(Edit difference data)
+ + + + +

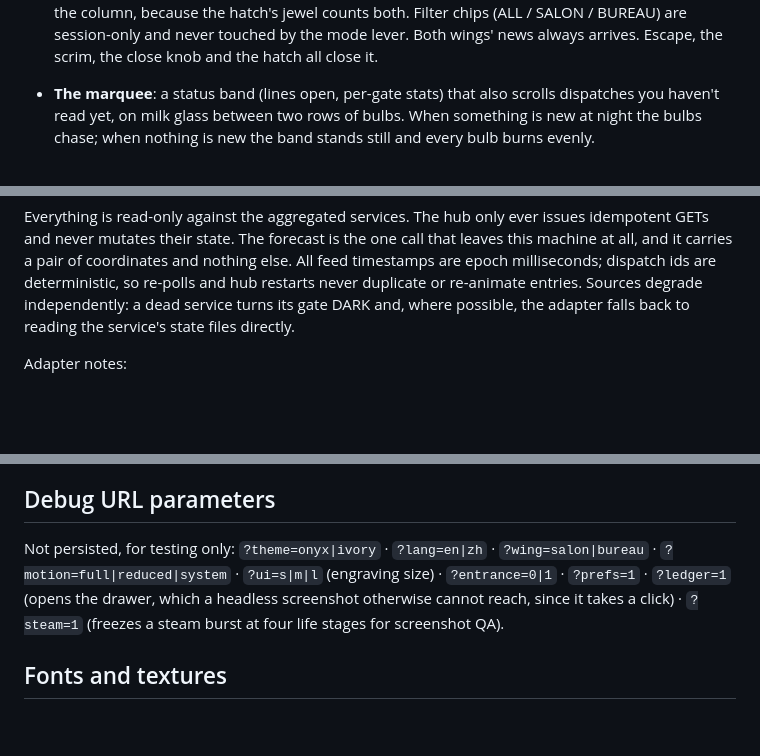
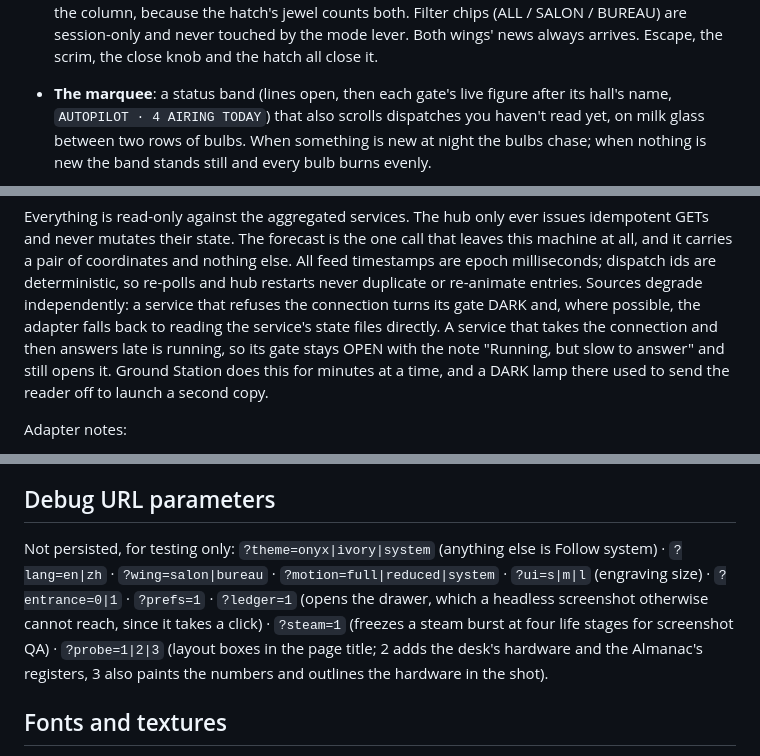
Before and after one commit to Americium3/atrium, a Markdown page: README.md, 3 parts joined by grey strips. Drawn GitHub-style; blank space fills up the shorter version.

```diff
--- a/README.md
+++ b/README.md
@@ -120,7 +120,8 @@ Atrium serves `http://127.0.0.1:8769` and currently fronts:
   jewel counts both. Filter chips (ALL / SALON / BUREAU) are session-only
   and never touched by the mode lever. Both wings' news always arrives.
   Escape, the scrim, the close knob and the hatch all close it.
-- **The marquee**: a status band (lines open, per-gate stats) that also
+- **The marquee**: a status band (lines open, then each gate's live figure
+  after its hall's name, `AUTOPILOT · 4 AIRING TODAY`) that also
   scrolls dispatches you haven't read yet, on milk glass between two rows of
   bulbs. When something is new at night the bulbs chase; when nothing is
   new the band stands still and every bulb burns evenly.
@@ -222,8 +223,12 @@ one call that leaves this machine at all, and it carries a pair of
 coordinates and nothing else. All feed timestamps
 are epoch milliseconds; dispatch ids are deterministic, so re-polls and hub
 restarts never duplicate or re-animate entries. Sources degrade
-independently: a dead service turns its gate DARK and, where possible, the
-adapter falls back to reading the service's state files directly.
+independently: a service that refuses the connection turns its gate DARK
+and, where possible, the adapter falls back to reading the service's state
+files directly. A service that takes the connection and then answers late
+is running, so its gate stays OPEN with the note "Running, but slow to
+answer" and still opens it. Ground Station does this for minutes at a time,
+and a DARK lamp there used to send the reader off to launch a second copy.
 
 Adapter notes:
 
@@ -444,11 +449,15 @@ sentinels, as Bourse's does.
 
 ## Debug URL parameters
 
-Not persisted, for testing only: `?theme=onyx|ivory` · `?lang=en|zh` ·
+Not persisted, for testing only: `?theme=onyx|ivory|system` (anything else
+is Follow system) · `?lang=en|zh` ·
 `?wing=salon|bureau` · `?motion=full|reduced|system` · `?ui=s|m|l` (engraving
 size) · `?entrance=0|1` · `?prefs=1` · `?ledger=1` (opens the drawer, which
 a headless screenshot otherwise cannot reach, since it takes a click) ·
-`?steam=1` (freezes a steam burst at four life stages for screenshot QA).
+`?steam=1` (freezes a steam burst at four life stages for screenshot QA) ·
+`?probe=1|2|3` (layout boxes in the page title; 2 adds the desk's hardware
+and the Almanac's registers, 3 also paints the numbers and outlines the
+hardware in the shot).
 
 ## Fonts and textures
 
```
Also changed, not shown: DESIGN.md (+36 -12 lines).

+ + + + +

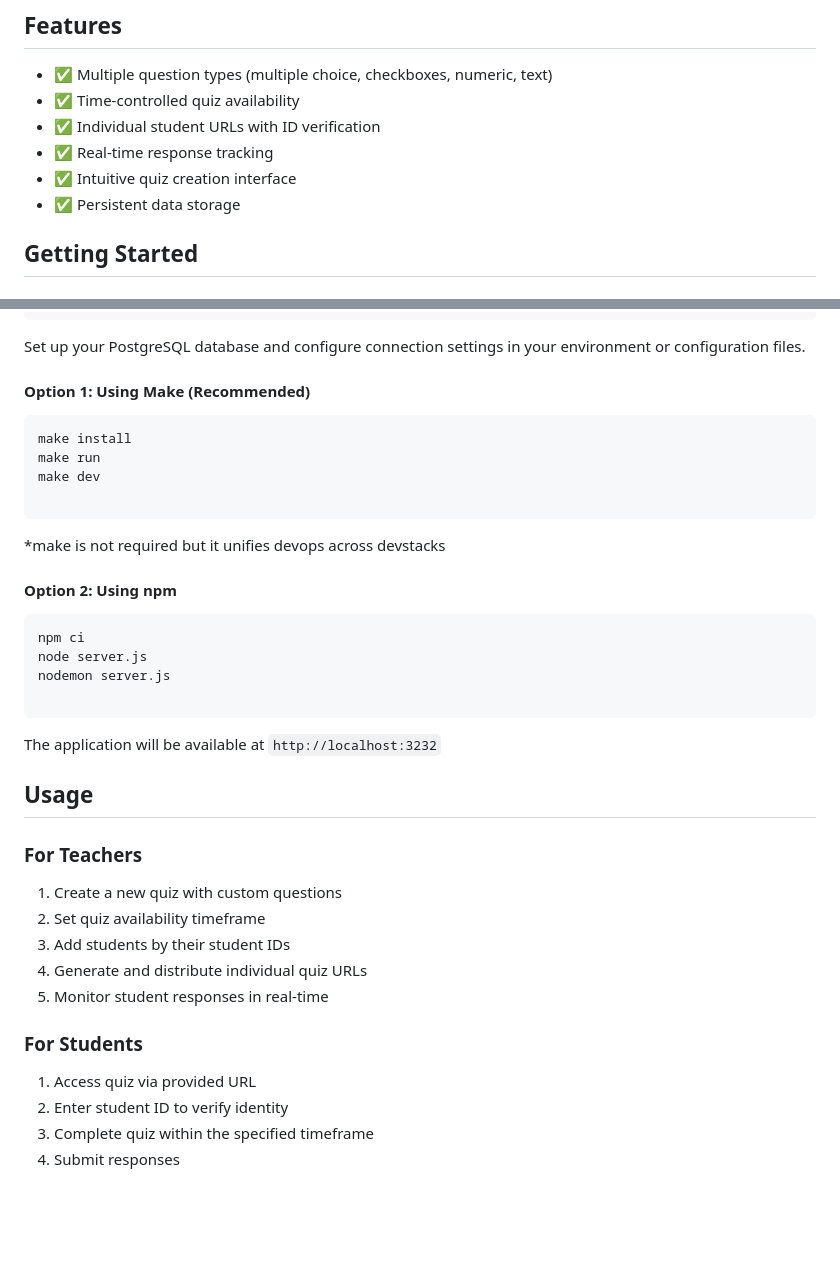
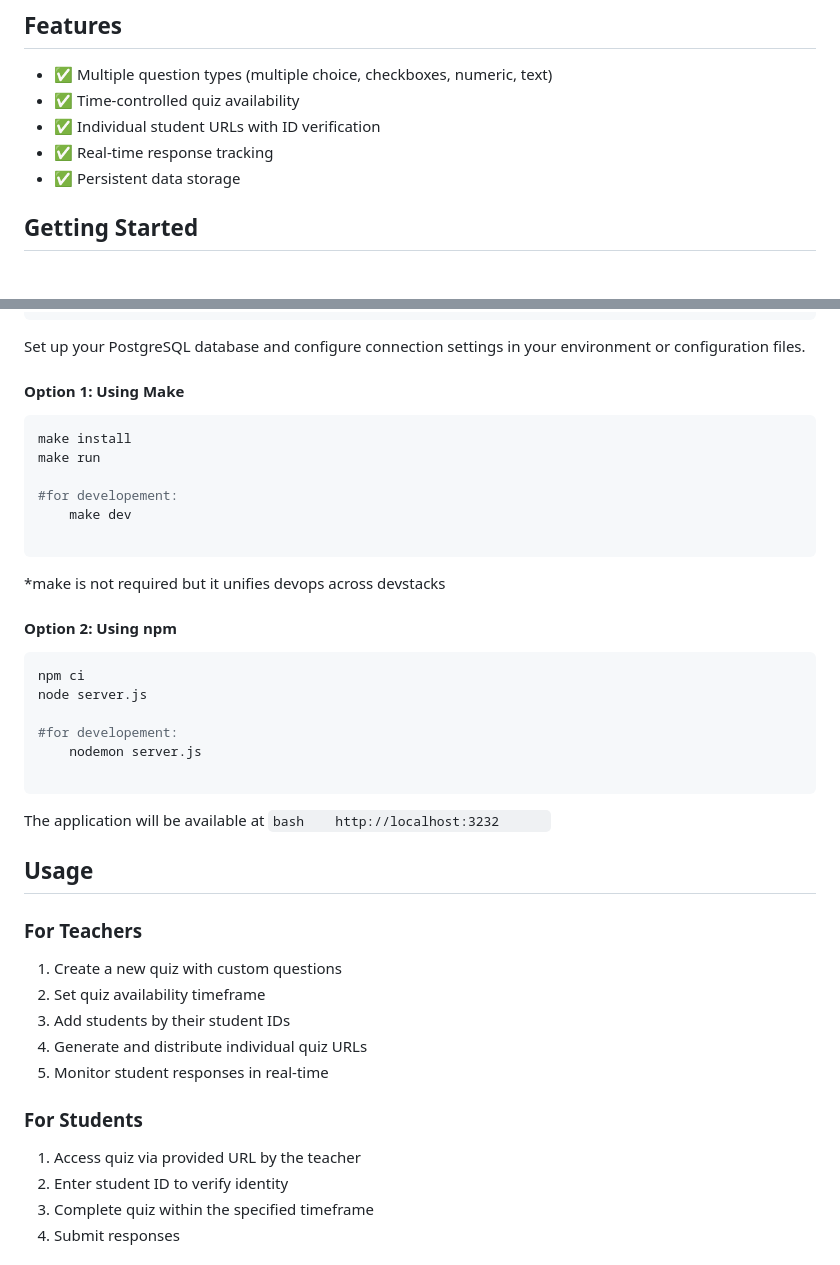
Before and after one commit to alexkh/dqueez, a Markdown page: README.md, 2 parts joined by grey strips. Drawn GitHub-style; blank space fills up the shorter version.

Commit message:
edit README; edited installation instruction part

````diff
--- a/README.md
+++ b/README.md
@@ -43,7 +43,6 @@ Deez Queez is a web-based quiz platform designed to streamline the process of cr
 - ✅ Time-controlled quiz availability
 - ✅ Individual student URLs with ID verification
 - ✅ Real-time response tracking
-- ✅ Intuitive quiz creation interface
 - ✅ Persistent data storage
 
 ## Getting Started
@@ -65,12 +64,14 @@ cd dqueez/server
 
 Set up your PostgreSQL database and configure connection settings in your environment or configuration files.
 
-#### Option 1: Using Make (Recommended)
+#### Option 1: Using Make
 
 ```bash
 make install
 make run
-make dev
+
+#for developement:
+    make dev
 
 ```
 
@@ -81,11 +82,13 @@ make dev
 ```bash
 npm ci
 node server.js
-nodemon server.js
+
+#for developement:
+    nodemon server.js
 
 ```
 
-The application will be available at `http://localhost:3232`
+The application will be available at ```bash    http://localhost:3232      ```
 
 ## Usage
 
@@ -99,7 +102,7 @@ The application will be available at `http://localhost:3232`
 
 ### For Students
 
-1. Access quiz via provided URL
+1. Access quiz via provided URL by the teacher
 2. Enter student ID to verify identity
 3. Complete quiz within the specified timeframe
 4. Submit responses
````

+ + + + +

# Assignment
If a line of the data holds the string "else", count it. Then state the total and nothing more.

# Output below
2